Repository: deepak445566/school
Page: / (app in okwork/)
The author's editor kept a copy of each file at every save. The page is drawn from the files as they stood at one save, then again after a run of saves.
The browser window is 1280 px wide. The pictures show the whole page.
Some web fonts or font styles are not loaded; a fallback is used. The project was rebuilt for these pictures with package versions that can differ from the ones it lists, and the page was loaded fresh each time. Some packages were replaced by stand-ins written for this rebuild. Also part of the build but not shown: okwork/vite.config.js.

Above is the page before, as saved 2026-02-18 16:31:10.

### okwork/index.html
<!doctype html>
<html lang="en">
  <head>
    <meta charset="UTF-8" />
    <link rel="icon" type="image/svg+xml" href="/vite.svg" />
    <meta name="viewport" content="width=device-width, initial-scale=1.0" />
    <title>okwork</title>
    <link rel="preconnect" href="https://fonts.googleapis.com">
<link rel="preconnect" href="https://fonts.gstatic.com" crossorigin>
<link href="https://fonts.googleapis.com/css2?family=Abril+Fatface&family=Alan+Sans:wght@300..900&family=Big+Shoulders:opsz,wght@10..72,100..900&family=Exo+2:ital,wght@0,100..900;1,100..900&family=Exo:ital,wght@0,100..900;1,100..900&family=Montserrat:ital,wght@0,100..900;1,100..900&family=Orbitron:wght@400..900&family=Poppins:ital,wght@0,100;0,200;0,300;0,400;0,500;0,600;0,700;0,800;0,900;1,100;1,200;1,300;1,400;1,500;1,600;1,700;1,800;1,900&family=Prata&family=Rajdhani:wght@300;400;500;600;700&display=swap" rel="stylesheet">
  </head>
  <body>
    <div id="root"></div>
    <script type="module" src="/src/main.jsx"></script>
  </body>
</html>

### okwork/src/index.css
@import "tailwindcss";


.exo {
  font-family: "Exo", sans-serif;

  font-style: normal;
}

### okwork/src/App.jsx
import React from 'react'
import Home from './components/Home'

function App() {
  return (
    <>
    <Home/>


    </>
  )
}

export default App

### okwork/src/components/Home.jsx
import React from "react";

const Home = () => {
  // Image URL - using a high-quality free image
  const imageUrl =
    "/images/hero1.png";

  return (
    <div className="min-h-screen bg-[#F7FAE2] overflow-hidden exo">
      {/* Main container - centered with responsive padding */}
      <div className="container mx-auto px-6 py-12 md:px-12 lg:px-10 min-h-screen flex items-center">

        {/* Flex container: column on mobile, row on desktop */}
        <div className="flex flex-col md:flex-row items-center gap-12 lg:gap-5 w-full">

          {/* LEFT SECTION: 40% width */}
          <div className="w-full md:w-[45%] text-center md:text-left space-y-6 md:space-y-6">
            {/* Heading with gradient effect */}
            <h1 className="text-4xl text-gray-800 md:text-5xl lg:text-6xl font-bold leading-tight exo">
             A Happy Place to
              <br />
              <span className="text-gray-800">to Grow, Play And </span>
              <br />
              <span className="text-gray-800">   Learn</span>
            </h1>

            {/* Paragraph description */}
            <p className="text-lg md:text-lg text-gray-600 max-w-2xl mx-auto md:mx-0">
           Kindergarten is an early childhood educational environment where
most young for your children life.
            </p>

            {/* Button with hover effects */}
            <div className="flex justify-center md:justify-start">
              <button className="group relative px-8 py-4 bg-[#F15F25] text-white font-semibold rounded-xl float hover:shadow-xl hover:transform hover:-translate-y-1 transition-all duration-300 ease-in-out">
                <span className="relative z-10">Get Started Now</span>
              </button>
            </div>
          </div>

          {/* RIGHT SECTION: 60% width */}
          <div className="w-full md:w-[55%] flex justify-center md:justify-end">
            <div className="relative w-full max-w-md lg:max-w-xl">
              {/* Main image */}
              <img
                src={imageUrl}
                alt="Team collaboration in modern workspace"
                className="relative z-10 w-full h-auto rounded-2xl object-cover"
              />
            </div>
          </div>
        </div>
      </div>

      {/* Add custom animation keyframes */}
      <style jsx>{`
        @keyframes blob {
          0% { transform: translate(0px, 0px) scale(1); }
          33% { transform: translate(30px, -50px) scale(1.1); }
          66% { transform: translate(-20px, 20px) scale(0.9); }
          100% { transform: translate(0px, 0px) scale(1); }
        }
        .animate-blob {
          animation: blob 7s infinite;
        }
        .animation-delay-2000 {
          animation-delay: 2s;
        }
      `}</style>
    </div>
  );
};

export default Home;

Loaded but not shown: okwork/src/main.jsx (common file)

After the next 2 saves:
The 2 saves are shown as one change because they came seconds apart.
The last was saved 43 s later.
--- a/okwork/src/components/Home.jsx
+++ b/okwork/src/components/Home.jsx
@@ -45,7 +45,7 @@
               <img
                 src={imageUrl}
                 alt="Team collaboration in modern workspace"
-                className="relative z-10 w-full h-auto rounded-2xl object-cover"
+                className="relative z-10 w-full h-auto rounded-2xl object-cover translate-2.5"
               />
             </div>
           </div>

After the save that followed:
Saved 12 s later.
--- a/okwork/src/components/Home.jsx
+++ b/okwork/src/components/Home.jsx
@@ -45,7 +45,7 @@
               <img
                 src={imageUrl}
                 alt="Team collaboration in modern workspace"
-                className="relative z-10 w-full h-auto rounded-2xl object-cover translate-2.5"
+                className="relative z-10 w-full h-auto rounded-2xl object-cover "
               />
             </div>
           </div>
------------------------------------------------------------
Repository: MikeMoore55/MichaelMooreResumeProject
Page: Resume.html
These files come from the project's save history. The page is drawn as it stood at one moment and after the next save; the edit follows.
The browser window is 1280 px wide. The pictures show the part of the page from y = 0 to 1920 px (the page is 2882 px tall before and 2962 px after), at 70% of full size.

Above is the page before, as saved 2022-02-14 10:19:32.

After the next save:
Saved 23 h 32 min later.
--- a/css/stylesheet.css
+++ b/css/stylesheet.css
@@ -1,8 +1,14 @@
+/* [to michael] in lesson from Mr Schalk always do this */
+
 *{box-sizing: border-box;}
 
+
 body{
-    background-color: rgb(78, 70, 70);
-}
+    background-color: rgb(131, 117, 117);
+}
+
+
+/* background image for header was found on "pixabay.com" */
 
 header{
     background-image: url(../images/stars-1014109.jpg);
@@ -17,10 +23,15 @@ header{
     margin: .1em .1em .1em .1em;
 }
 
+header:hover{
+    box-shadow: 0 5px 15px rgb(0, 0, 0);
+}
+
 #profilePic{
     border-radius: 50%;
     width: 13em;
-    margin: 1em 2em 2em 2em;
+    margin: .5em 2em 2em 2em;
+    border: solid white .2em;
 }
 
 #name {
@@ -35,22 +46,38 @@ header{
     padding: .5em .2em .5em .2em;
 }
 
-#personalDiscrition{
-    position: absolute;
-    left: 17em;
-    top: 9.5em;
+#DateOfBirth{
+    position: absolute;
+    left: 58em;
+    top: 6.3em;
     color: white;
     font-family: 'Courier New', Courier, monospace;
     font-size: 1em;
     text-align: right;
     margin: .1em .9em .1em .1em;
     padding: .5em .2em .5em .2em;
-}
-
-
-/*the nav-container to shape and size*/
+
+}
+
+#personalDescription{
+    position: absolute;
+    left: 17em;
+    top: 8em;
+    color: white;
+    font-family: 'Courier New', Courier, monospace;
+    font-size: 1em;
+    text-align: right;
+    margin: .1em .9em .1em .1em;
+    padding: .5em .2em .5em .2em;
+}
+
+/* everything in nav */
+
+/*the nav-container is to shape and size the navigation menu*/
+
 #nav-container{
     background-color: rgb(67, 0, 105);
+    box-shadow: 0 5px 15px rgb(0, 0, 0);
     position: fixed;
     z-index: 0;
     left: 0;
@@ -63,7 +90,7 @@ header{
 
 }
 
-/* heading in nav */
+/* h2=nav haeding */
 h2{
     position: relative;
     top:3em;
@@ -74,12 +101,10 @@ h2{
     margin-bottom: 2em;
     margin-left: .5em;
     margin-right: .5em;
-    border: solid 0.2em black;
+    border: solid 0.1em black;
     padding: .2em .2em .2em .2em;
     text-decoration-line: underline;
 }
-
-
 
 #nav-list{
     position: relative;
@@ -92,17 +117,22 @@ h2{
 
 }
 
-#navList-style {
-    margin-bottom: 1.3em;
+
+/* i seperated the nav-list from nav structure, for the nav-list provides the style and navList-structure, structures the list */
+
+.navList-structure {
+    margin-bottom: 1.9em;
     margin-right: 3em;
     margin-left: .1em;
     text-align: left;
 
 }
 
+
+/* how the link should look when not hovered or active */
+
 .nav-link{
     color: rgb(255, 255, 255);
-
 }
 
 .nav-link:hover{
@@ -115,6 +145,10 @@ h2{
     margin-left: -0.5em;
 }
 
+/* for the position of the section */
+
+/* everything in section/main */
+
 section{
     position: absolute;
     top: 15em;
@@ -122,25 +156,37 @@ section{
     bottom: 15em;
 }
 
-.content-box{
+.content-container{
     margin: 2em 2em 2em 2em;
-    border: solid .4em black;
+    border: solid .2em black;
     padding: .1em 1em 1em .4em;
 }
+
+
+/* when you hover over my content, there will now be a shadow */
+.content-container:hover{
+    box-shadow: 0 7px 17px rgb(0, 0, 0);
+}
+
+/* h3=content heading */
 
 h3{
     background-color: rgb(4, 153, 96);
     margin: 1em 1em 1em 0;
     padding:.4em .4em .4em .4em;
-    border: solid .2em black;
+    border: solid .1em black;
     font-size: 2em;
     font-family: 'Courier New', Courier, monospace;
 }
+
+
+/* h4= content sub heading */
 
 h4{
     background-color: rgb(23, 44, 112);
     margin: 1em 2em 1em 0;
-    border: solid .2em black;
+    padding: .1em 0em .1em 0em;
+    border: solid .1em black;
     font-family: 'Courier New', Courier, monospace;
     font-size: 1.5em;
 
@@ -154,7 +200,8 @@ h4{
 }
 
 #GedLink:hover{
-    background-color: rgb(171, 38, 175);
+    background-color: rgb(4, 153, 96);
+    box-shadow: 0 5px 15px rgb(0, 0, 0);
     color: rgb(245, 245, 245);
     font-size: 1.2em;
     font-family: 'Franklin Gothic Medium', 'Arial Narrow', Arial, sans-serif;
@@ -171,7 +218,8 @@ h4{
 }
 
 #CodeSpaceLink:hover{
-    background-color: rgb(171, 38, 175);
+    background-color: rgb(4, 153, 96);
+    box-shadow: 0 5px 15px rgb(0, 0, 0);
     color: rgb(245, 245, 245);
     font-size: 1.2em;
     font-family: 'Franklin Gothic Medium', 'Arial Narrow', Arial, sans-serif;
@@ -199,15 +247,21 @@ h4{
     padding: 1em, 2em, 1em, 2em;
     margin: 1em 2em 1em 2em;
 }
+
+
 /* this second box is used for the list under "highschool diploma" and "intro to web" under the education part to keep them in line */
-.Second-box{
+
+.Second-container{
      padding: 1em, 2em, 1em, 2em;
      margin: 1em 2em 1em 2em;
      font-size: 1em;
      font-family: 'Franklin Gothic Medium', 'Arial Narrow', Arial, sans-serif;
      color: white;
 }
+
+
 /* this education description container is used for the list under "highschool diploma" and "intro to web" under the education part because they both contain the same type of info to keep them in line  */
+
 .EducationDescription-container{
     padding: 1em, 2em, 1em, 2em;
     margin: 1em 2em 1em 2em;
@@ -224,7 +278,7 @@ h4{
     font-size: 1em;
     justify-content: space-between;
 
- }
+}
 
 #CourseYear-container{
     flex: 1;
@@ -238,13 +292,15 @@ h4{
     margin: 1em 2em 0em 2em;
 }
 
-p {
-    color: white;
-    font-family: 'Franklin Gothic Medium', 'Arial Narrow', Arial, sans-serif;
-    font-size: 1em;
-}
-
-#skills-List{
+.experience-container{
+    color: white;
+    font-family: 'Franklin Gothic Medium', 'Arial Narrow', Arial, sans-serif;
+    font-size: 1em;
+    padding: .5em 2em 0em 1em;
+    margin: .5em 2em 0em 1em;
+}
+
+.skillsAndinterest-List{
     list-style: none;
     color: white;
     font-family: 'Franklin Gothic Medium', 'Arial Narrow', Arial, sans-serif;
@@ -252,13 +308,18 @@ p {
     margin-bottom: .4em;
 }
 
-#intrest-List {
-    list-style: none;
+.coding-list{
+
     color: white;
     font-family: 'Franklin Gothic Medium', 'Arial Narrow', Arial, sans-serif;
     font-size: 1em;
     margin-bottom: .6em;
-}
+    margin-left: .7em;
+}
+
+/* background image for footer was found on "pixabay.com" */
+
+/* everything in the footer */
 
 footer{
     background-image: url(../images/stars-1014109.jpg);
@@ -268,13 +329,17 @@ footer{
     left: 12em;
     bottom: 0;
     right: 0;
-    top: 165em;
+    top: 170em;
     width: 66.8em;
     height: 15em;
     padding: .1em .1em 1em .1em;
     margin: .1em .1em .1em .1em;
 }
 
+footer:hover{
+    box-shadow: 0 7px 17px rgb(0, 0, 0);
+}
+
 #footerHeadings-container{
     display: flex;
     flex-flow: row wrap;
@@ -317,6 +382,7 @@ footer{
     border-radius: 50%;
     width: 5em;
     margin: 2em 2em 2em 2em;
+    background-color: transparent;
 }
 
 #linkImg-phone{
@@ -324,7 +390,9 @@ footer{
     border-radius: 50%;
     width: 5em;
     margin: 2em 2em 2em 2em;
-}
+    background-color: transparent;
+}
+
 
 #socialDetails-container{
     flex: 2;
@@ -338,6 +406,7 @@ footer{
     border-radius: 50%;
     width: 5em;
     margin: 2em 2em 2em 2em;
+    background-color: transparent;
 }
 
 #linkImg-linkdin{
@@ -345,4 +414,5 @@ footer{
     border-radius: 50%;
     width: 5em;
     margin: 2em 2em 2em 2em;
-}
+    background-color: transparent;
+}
------------------------------------------------------------
Problem to solve:
Only the number is wanted. Count the lines above that include the word "this".

Answer to the exercise:
4